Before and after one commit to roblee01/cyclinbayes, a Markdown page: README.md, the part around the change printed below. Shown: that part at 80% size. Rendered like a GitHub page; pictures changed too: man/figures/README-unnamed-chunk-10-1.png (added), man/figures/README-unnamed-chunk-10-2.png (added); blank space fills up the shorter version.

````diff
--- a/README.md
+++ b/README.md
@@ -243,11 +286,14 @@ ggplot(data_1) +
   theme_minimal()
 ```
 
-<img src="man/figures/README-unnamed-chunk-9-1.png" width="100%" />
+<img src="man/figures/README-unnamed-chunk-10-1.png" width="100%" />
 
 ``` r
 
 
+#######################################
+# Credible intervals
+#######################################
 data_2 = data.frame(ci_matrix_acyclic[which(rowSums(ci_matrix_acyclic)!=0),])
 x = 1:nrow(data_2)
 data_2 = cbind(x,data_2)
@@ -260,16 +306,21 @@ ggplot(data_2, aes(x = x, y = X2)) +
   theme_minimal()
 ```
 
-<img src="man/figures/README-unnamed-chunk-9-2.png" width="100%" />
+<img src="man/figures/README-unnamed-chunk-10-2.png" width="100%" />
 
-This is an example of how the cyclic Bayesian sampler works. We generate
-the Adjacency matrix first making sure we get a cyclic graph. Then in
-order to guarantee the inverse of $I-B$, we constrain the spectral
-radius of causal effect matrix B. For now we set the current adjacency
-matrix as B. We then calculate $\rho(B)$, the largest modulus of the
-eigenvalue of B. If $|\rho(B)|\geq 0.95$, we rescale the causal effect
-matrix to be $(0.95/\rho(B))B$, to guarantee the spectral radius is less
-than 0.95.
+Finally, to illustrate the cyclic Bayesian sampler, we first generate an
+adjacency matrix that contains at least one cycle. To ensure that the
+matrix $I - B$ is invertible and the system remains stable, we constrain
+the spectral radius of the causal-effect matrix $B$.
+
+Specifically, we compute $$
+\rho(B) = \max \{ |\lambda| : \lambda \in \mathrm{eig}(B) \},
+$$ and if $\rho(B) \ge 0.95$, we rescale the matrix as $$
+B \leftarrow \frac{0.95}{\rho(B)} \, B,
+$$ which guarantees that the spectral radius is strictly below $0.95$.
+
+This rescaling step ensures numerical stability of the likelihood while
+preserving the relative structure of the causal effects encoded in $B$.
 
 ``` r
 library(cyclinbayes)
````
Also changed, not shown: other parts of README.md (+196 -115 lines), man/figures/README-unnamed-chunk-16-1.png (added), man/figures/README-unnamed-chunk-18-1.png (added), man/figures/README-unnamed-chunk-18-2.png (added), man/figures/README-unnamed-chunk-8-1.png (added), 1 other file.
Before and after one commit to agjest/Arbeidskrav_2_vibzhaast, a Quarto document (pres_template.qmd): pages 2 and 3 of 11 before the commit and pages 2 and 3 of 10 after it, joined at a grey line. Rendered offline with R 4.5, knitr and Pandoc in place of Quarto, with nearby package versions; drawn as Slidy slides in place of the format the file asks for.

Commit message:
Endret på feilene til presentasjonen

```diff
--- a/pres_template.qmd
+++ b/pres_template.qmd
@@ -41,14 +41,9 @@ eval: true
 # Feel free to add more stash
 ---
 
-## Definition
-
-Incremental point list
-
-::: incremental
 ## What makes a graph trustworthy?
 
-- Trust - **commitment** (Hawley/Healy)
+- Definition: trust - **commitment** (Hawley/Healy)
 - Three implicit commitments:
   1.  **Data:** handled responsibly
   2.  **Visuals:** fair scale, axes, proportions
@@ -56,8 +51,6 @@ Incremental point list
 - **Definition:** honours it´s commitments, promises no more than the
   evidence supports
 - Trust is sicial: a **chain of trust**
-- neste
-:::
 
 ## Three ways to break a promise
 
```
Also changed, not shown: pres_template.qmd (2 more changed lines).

..............................

Task goal:
Your job is to reproduce the listing exactly.

Answer for the task:
Before and after one commit to roblee01/cyclinbayes, a Markdown page: README.md, the part around the change printed below. Shown: that part at 80% size. Rendered like a GitHub page; pictures changed too: man/figures/README-unnamed-chunk-10-1.png (added), man/figures/README-unnamed-chunk-10-2.png (added); blank space fills up the shorter version.

````diff
--- a/README.md
+++ b/README.md
@@ -243,11 +286,14 @@ ggplot(data_1) +
   theme_minimal()
 ```
 
-<img src="man/figures/README-unnamed-chunk-9-1.png" width="100%" />
+<img src="man/figures/README-unnamed-chunk-10-1.png" width="100%" />
 
 ``` r
 
 
+#######################################
+# Credible intervals
+#######################################
 data_2 = data.frame(ci_matrix_acyclic[which(rowSums(ci_matrix_acyclic)!=0),])
 x = 1:nrow(data_2)
 data_2 = cbind(x,data_2)
@@ -260,16 +306,21 @@ ggplot(data_2, aes(x = x, y = X2)) +
   theme_minimal()
 ```
 
-<img src="man/figures/README-unnamed-chunk-9-2.png" width="100%" />
+<img src="man/figures/README-unnamed-chunk-10-2.png" width="100%" />
 
-This is an example of how the cyclic Bayesian sampler works. We generate
-the Adjacency matrix first making sure we get a cyclic graph. Then in
-order to guarantee the inverse of $I-B$, we constrain the spectral
-radius of causal effect matrix B. For now we set the current adjacency
-matrix as B. We then calculate $\rho(B)$, the largest modulus of the
-eigenvalue of B. If $|\rho(B)|\geq 0.95$, we rescale the causal effect
-matrix to be $(0.95/\rho(B))B$, to guarantee the spectral radius is less
-than 0.95.
+Finally, to illustrate the cyclic Bayesian sampler, we first generate an
+adjacency matrix that contains at least one cycle. To ensure that the
+matrix $I - B$ is invertible and the system remains stable, we constrain
+the spectral radius of the causal-effect matrix $B$.
+
+Specifically, we compute $$
+\rho(B) = \max \{ |\lambda| : \lambda \in \mathrm{eig}(B) \},
+$$ and if $\rho(B) \ge 0.95$, we rescale the matrix as $$
+B \leftarrow \frac{0.95}{\rho(B)} \, B,
+$$ which guarantees that the spectral radius is strictly below $0.95$.
+
+This rescaling step ensures numerical stability of the likelihood while
+preserving the relative structure of the causal effects encoded in $B$.
 
 ``` r
 library(cyclinbayes)
````
Also changed, not shown: other parts of README.md (+196 -115 lines), man/figures/README-unnamed-chunk-16-1.png (added), man/figures/README-unnamed-chunk-18-1.png (added), man/figures/README-unnamed-chunk-18-2.png (added), man/figures/README-unnamed-chunk-8-1.png (added), 1 other file.
Before and after one commit to agjest/Arbeidskrav_2_vibzhaast, a Quarto document (pres_template.qmd): pages 2 and 3 of 11 before the commit and pages 2 and 3 of 10 after it, joined at a grey line. Rendered offline with R 4.5, knitr and Pandoc in place of Quarto, with nearby package versions; drawn as Slidy slides in place of the format the file asks for.

Commit message:
Endret på feilene til presentasjonen

```diff
--- a/pres_template.qmd
+++ b/pres_template.qmd
@@ -41,14 +41,9 @@ eval: true
 # Feel free to add more stash
 ---
 
-## Definition
-
-Incremental point list
-
-::: incremental
 ## What makes a graph trustworthy?
 
-- Trust - **commitment** (Hawley/Healy)
+- Definition: trust - **commitment** (Hawley/Healy)
 - Three implicit commitments:
   1.  **Data:** handled responsibly
   2.  **Visuals:** fair scale, axes, proportions
@@ -56,8 +51,6 @@ Incremental point list
 - **Definition:** honours it´s commitments, promises no more than the
   evidence supports
 - Trust is sicial: a **chain of trust**
-- neste
-:::
 
 ## Three ways to break a promise
 
```
Also changed, not shown: pres_template.qmd (2 more changed lines).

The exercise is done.